When it comes to renewable energy, green power is reaching cost parity with brown power, which presents a great opportunity for organizations to transition to renewables. But the truth is the the entire energy marketplace is rapidly shifting for everyone because of three trends: decarbonization, decentralization, and digitization. How can procurement help ensure organizations are taking advantage of the opportunities being opened up while avoiding the possibility of over buying, or making long-term investments with more risk than potential reward? Leading organizations are taking an integrated approach to buying and using energy, a concept known as Active Energy Management (AEM). By bringing sustainability, energy, and procurement teams and resources together, organizations can develop a cohesive strategy, and collaborate on related programs and projects.

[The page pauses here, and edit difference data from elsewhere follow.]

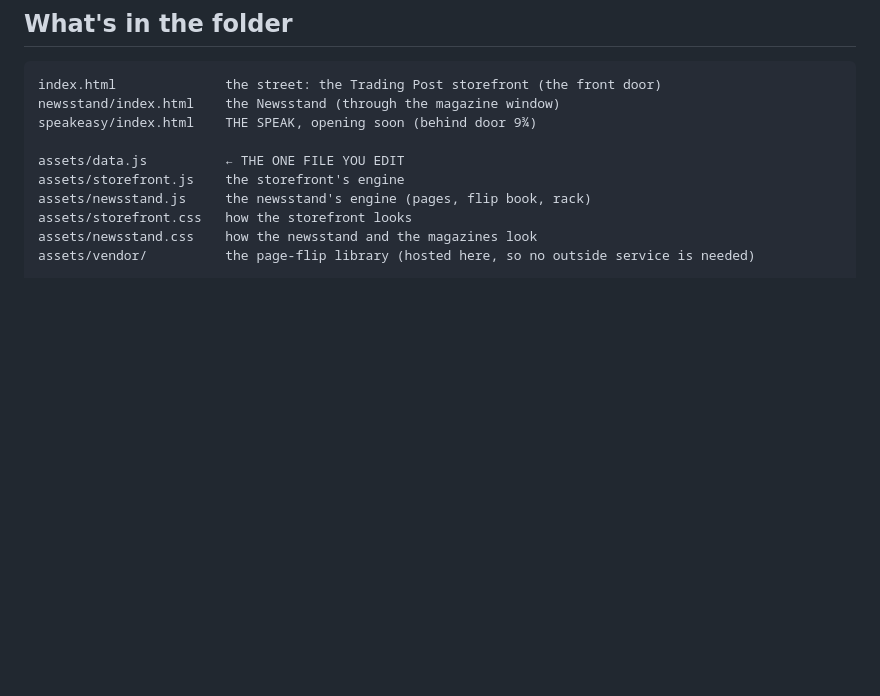
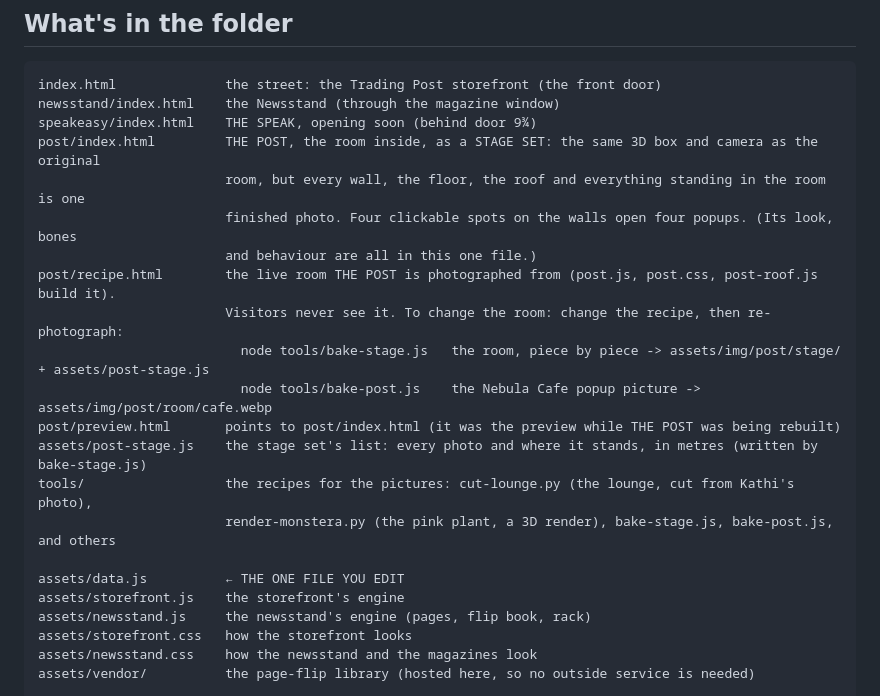
Before and after one commit to thisisnotrising/thetradingpost, a Markdown page: README.md, the part around the change. Drawn GitHub-style; blank space fills up the shorter version.

Commit message:
README: how THE POST's stage set is made and re-photographed

```diff
--- a/README.md
+++ b/README.md
@@ -12,6 +12,18 @@ Live address once it's on GitHub: **https://thisisnotrising.github.io/thetrading
 index.html              the street: the Trading Post storefront (the front door)
 newsstand/index.html    the Newsstand (through the magazine window)
 speakeasy/index.html    THE SPEAK, opening soon (behind door 9¾)
+post/index.html         THE POST, the room inside, as a STAGE SET: the same 3D box and camera as the original
+                        room, but every wall, the floor, the roof and everything standing in the room is one
+                        finished photo. Four clickable spots on the walls open four popups. (Its look, bones
+                        and behaviour are all in this one file.)
+post/recipe.html        the live room THE POST is photographed from (post.js, post.css, post-roof.js build it).
+                        Visitors never see it. To change the room: change the recipe, then re-photograph:
+                          node tools/bake-stage.js   the room, piece by piece -> assets/img/post/stage/ + assets/post-stage.js
+                          node tools/bake-post.js    the Nebula Cafe popup picture -> assets/img/post/room/cafe.webp
+post/preview.html       points to post/index.html (it was the preview while THE POST was being rebuilt)
+assets/post-stage.js    the stage set's list: every photo and where it stands, in metres (written by bake-stage.js)
+tools/                  the recipes for the pictures: cut-lounge.py (the lounge, cut from Kathi's photo),
+                        render-monstera.py (the pink plant, a 3D render), bake-stage.js, bake-post.js, and others
 
 assets/data.js          ← THE ONE FILE YOU EDIT
 assets/storefront.js    the storefront's engine
```
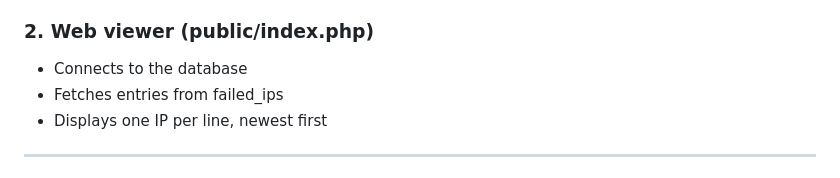
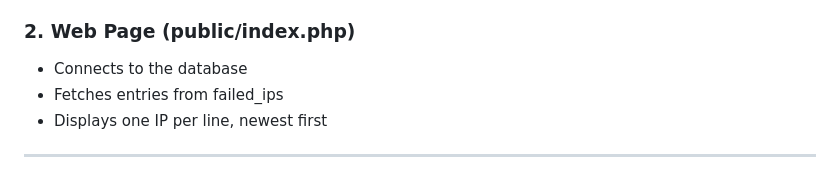
Before and after one commit to daygle/ssh_honeypot, a Markdown page: README.md, the part around the change. GitHub-like rendering.

```diff
--- a/README.md
+++ b/README.md
@@ -36,7 +36,7 @@ This is ideal for:
 - Truncates the failed_ips table
 - Inserts the current unique IPs
 
-### 2. Web viewer (public/index.php)
+### 2. Web Page (public/index.php)
 
 - Connects to the database
 - Fetches entries from failed_ips
```
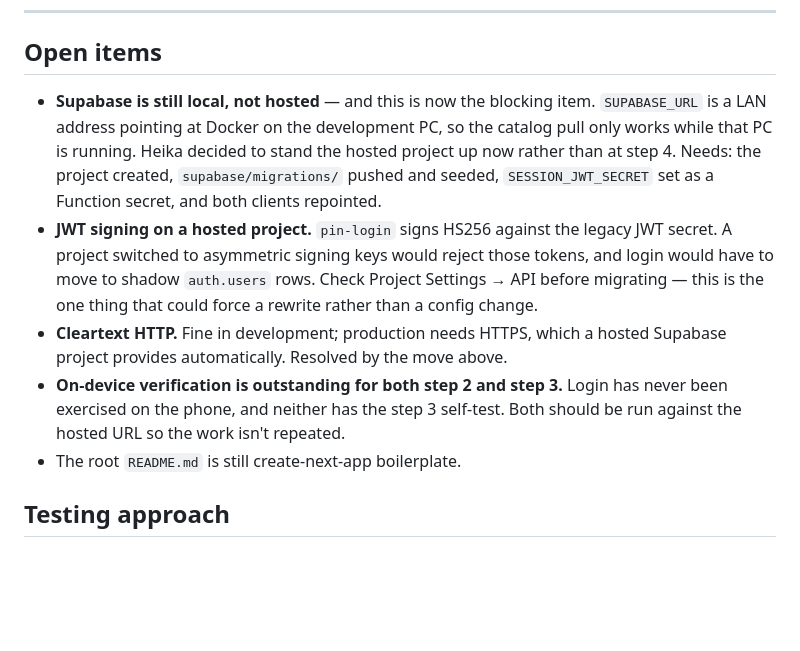
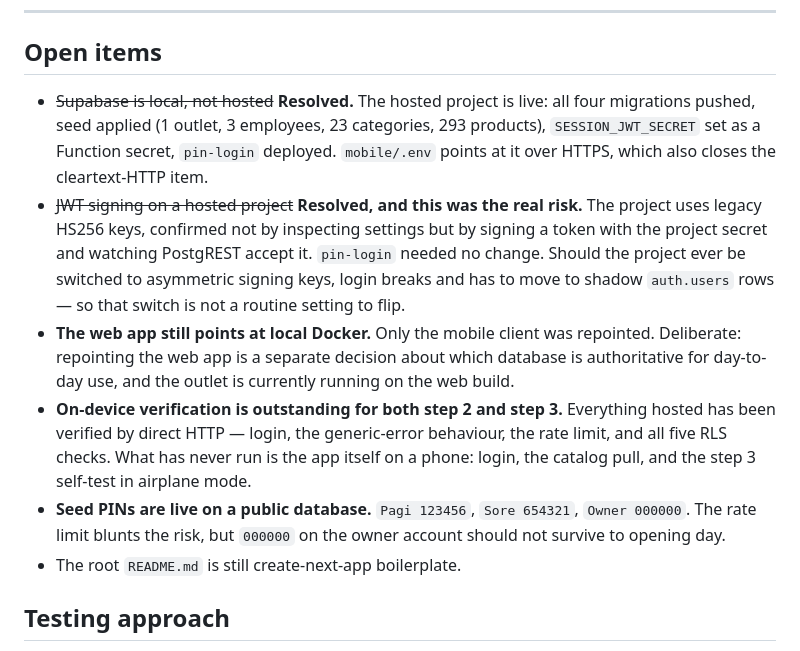
Before and after one commit to aryahaikakusuma/rusen-pos-dashboard, a Markdown page: MIGRATION.md, the part around the change. GitHub-like rendering; blank space fills up the shorter version.

Commit message:
docs: catat Supabase hosted sudah berjalan dan terverifikasi
Dua open item terbesar tertutup. Yang soal JWT tertutup bukan dengan membaca
setelan, melainkan dengan menandatangani token memakai secret project dan
melihat PostgREST menerimanya.

Aplikasi web sengaja dibiarkan menunjuk ke Docker lokal: memindahkannya adalah
keputusan terpisah tentang database mana yang jadi acuan sehari-hari, dan outlet
sekarang masih berjalan di atas build web.

Co-Authored-By: Claude Opus 5 <noreply@anthropic.com>

```diff
--- a/MIGRATION.md
+++ b/MIGRATION.md
@@ -198,20 +198,25 @@ both USB and Bluetooth Classic, and confirm which transport the outlet will use.
 
 ## Open items
 
-- **Supabase is still local, not hosted** — and this is now the blocking item. `SUPABASE_URL`
-  is a LAN address pointing at Docker on the development PC, so the catalog pull only works
-  while that PC is running. Heika decided to stand the hosted project up now rather than at
-  step 4. Needs: the project created, `supabase/migrations/` pushed and seeded,
-  `SESSION_JWT_SECRET` set as a Function secret, and both clients repointed.
-- **JWT signing on a hosted project.** `pin-login` signs HS256 against the legacy JWT
-  secret. A project switched to asymmetric signing keys would reject those tokens, and login
-  would have to move to shadow `auth.users` rows. Check Project Settings → API before
-  migrating — this is the one thing that could force a rewrite rather than a config change.
-- **Cleartext HTTP.** Fine in development; production needs HTTPS, which a hosted Supabase
-  project provides automatically. Resolved by the move above.
-- **On-device verification is outstanding for both step 2 and step 3.** Login has never been
-  exercised on the phone, and neither has the step 3 self-test. Both should be run against
-  the hosted URL so the work isn't repeated.
+- ~~Supabase is local, not hosted~~ **Resolved.** The hosted project is live: all four
+  migrations pushed, seed applied (1 outlet, 3 employees, 23 categories, 293 products),
+  `SESSION_JWT_SECRET` set as a Function secret, `pin-login` deployed. `mobile/.env` points
+  at it over HTTPS, which also closes the cleartext-HTTP item.
+- ~~JWT signing on a hosted project~~ **Resolved, and this was the real risk.** The project
+  uses legacy HS256 keys, confirmed not by inspecting settings but by signing a token with
+  the project secret and watching PostgREST accept it. `pin-login` needed no change. Should
+  the project ever be switched to asymmetric signing keys, login breaks and has to move to
+  shadow `auth.users` rows — so that switch is not a routine setting to flip.
+- **The web app still points at local Docker.** Only the mobile client was repointed.
+  Deliberate: repointing the web app is a separate decision about which database is
+  authoritative for day-to-day use, and the outlet is currently running on the web build.
+- **On-device verification is outstanding for both step 2 and step 3.** Everything hosted has
+  been verified by direct HTTP — login, the generic-error behaviour, the rate limit, and all
+  five RLS checks. What has never run is the app itself on a phone: login, the catalog pull,
+  and the step 3 self-test in airplane mode.
+- **Seed PINs are live on a public database.** `Pagi 123456`, `Sore 654321`, `Owner 000000`.
+  The rate limit blunts the risk, but `000000` on the owner account should not survive to
+  opening day.
 - The root `README.md` is still create-next-app boilerplate.
 
 ## Testing approach
```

They gain a complete picture of environmental and bottom-line impact, harness opportunities to trim consumption and costs — and can even shift energy from a cost center to an asset.
The University of California’s 10 campuses and 5 health systems have committed to making their on-campus operations entirely carbon neutral by 2025. As progress toward this goal, UC now receives renewable energy from 88 on-campus systems and 5 utility-connected sources. UC’s campuses generate more on-site renewable energy than any other US university. Building on those accomplishments, UC established a new policy goal to purchase 100 percent clean electricity by 2025. This goal has prompted the UC system to complete its largest-ever procurement for renewable electricity. Meanwhile, the State of California has mandated that California’s utilities switch to clean electricity by 2045. What’s the optimal purchasing strategy for the University of California under rapidly evolving market conditions? David Phillips, UC’s Associate Vice President of Energy and Sustainability, will summarize successes and challenges from 10 years of renewable energy purchases and reveal the University’s latest thinking and the actions taken to finalize seven new utility-scale renewable electricity and biomethane projects. Decision-making within a decentralized large organization like the University of California is often complex and slow. The presentation will describe how UC established a centralized energy services unit, governed by campus administrative and financial leaders, to support quick, collective action by the 10 campuses and 5 medical centers.